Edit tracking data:
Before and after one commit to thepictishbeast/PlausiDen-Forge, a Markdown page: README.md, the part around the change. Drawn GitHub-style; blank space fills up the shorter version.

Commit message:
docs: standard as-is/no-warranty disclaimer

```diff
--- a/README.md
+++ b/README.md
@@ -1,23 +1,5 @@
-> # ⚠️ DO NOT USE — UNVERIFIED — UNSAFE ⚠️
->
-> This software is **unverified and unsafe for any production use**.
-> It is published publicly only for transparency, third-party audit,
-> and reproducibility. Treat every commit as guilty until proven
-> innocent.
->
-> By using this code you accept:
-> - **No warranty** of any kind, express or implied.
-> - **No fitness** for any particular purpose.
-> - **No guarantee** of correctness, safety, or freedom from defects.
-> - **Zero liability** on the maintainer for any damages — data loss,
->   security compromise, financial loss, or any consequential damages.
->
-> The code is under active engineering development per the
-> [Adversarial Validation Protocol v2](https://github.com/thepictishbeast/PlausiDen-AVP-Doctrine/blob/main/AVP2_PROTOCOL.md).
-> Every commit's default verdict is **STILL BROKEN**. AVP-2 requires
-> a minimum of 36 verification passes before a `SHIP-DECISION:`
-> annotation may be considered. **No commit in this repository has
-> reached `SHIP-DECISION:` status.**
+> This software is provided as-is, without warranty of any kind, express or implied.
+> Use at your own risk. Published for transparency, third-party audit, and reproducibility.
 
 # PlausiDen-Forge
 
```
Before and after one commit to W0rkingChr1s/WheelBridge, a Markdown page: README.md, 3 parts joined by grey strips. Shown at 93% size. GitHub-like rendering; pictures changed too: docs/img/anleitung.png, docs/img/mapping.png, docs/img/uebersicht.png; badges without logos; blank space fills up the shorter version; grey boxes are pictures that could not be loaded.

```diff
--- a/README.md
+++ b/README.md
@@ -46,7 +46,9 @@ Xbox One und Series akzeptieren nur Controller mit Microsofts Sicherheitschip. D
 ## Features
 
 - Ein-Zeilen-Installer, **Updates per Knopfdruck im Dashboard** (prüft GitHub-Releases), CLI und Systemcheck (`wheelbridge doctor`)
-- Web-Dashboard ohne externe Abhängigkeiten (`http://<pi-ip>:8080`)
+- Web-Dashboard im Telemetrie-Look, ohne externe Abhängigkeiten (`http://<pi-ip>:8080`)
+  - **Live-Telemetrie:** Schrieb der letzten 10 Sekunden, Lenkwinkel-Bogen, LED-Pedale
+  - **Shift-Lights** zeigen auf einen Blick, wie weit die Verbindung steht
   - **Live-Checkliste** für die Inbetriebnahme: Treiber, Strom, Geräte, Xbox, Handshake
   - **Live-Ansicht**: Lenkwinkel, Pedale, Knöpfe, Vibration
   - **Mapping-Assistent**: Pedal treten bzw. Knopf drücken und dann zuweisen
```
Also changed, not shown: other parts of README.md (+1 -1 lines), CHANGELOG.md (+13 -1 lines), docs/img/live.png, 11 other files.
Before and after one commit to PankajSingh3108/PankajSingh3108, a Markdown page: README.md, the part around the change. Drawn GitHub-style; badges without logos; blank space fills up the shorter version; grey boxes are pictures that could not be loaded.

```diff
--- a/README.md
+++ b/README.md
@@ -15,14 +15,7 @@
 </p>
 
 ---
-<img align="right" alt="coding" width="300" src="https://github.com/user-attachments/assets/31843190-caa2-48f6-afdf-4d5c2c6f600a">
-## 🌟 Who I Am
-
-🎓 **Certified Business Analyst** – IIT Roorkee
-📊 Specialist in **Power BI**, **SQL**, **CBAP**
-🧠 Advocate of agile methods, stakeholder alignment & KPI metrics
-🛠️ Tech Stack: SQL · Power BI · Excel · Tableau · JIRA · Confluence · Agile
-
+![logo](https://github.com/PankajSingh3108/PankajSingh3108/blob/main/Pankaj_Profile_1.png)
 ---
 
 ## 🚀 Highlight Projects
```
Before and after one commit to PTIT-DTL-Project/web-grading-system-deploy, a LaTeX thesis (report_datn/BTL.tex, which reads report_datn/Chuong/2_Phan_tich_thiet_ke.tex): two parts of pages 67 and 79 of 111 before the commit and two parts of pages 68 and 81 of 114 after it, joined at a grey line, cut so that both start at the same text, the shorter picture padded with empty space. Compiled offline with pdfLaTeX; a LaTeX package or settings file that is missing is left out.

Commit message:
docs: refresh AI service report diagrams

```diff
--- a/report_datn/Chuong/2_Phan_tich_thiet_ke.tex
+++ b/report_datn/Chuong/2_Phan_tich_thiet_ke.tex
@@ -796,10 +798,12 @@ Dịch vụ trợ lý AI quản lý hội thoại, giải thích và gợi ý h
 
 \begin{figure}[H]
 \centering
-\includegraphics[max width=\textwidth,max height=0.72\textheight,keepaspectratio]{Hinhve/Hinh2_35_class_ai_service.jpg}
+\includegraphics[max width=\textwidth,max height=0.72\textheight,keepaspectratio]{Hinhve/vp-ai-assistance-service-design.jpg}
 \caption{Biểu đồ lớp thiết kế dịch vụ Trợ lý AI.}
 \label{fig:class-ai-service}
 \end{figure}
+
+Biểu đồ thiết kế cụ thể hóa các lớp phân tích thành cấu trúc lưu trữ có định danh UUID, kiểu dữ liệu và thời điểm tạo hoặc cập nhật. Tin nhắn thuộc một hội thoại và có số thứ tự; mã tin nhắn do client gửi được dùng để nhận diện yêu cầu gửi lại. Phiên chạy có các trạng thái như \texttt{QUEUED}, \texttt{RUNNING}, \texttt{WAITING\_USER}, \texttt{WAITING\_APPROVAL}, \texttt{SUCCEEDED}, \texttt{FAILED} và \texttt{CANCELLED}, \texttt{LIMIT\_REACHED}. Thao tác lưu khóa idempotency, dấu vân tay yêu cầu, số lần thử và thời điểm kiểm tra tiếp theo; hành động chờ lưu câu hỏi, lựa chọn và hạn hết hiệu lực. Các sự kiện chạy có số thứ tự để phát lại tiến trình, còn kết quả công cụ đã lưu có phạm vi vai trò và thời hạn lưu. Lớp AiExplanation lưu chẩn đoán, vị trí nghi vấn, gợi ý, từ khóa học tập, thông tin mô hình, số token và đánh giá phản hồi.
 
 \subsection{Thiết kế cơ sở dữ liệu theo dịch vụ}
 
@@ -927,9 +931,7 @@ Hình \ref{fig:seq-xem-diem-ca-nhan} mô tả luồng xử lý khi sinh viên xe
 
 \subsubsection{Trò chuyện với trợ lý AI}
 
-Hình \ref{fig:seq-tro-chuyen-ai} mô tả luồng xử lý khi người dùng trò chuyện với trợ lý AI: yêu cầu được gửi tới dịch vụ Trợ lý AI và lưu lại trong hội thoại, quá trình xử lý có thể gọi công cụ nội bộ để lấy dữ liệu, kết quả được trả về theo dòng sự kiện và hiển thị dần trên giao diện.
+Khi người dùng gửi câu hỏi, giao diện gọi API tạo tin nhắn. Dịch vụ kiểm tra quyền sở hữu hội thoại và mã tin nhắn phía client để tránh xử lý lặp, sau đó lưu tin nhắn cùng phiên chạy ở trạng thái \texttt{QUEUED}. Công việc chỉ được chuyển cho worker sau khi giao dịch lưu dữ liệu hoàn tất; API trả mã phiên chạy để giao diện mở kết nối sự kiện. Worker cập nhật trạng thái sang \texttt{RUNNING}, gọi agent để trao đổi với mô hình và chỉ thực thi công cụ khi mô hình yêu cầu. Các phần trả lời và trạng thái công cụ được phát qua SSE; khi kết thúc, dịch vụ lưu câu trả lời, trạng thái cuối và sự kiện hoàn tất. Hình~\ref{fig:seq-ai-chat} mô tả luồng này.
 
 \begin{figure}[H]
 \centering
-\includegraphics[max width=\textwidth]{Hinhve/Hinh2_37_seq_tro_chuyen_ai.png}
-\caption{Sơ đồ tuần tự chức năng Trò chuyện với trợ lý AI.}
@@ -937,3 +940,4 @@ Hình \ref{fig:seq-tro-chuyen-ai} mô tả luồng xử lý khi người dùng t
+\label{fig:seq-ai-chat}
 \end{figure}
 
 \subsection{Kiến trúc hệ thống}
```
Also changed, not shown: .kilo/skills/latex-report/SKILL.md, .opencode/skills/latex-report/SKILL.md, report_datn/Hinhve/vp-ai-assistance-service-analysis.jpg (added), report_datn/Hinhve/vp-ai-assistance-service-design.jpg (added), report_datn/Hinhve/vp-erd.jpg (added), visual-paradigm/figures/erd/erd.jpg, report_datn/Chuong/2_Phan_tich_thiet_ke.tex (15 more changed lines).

**Exercise instructions:**
Return all lines from the entries that contain the string "loss".

**Expected answer:**
-> - **Zero liability** on the maintainer for any damages — data loss,
->   security compromise, financial loss, or any consequential damages.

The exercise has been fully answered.